Look, clerics can’t be everywhere. They can try, but it’s going to happen to the best of them; someone is going to go unconscious and that cleric is not going to be in any sort of position to help them. Too far away, grappled, stuck, off in a pocket dimension; it doesn’t matter. You can’t save everyone and trying to is only going to put yourself at risk. But! With Death Ward, even that pesky, grey line between life and death can be negotiated.
With a word and gesture, you can protect your allies from being ripped into the currents of death, at least for long enough to get themselves out of trouble. With Death Ward being reduced to unconsciousness at 0 hit points causes that person to snap back to 1 hit point instead.
It may not seem like much, but Death Ward can abjure death’s cold grip for long enough to get a little help, or cast Dimension Door and get the heck out of the way. It’s a clutch spell, and one you can cast even before battle, giving it to some people and having it last for eight hours. Clerics can’t be everywhere, no. But with Death Ward, their faith and protection can still be felt.
Heroes’ Feast (Utility/Roleplay)
A personal favorite for a multitude of reasons, who doesn’t love a good feast? Especially when it’s provided by a deity who if they put their mind to it, is probably crafting Michelin star quality food, (c’mon, do you think a Heroes’ Feast made by a literal god is going to be mediocre?). Taking the form of any kind of food you’d like, this hour-long spell does more than create a massive feast in the middle of a corrupted swamp or whatever; its benefits are huge.
Allies who eat for the full hour gain immunity to poison and the frightened condition (take that, ancient dragons), gain advantage on Wisdom saving throws (very handy for charm and mind-controlled magic, especially for those Wisdom dump stat players regretting a lot), and 2d10 temporary hit points that increase your max; meaning you can heal back up to that new number. These benefits last for a full day, so dungeon crawls, sieges and more should all be covered, even if your party takes a long rest in there.

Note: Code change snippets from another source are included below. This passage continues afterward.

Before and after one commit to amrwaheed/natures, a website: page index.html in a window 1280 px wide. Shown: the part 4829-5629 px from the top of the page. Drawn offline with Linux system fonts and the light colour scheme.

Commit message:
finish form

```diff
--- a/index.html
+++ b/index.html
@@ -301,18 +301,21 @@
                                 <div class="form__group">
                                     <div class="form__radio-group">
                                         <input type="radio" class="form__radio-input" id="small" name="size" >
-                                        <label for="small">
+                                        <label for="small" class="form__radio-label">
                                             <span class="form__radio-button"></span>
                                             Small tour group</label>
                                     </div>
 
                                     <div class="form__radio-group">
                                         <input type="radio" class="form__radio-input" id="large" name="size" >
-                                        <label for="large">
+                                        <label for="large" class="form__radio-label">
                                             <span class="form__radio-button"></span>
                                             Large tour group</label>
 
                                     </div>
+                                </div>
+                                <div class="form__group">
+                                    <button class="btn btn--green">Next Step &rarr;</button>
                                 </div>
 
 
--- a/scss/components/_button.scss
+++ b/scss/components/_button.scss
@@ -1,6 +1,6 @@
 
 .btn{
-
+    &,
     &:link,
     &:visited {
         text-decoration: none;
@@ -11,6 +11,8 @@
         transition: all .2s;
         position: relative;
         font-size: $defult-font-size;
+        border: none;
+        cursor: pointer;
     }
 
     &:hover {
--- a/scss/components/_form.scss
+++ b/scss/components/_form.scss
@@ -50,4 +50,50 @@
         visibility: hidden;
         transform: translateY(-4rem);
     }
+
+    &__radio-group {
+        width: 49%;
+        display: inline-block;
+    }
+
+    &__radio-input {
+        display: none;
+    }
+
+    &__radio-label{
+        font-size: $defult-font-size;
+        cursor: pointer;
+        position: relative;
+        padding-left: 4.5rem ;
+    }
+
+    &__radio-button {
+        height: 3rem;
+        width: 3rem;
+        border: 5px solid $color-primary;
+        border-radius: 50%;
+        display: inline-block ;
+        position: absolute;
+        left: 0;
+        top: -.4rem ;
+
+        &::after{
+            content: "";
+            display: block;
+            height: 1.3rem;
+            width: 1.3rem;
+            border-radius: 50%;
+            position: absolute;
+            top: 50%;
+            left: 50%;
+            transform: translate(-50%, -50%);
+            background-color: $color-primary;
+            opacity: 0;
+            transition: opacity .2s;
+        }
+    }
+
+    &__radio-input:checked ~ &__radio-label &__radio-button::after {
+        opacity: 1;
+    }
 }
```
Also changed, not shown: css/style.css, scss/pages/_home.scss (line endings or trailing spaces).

I love the image of a feast conjured from your divine connection, and all the myriad forms it could take; a god of life causing cakes and meats and pasta to bloom alongside vegetables and fruits and grain. A god of war crafting a protein-rich, starchy spread to keep your energy up in the conflict to come. Best of all, what I love is that amidst the larger narrative stakes you might see for characters at this level, a Heroes’ Feast causes all of you to slow down, eat a meal together, and reflect before headed back into the fray. A bubble of calm against the larger stakes and tension of your story, there is a full hour in which to feast, laugh, and catch your breath before heading back into the storm.
Fire Storm (Combat)

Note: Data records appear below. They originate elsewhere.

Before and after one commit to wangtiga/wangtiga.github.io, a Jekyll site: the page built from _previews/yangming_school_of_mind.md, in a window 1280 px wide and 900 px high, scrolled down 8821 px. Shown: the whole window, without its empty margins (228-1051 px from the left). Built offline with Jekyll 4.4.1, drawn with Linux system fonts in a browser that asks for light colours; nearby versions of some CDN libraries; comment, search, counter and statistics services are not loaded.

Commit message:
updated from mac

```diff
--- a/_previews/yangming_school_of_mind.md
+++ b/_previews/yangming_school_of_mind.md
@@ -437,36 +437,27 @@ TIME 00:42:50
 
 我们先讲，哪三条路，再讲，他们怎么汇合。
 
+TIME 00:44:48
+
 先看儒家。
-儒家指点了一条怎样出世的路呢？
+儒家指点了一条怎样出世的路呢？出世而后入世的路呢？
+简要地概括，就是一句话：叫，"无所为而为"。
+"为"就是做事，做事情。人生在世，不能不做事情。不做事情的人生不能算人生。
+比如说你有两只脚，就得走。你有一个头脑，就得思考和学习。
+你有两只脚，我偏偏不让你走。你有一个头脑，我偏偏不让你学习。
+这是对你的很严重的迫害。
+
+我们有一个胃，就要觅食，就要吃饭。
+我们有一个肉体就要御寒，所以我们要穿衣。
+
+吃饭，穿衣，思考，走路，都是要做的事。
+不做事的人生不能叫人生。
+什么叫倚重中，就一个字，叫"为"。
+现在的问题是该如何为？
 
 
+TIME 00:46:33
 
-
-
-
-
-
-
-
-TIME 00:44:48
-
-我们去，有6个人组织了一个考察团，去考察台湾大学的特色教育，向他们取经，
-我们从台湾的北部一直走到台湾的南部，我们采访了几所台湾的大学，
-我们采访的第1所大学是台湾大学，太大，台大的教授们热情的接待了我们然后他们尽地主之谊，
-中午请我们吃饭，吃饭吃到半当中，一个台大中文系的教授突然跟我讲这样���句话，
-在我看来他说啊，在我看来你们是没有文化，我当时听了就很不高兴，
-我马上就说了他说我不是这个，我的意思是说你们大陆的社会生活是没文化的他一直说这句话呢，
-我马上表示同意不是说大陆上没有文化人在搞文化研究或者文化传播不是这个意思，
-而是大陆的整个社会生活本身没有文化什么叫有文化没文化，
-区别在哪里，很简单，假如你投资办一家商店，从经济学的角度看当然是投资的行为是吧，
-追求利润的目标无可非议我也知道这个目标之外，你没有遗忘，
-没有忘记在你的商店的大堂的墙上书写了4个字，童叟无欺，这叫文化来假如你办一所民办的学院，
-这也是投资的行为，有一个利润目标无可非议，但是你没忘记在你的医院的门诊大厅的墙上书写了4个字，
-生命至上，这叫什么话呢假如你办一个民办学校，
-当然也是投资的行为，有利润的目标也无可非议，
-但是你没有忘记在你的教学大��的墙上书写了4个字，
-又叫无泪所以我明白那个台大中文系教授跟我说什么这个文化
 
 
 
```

Clerics can smite too, and it’s with this high-powered divine explosion that will send even the most stalwart of evil running for the hills or making peace with their own gods. A high-level spell that does a major amount of damage, Fire Storm isn’t just potent because of these things; it’s the spell’s range that truly makes it a force to be reckoned with. With a truly staggering 150 feet range in which to cause your storm to erupt, with 100 feet within that 150 to chain it all together, unleashing such a devastation can truly be a miracle when Divine Intervention isn’t rolling your way.
Not just a major damage spell, Fire Storm is a mighty declaration from you and your god, that whatever is happening stops right now. A serpent of flame swarming across enemy combatants, leaving nature untouched, but ripping through evil minions. An electrical fire comes to life, sweeping through those who would conquer the skies. However it looks, it is an effusive and awe-inspiring image to remind players and villains alike: do not mess with the cleric.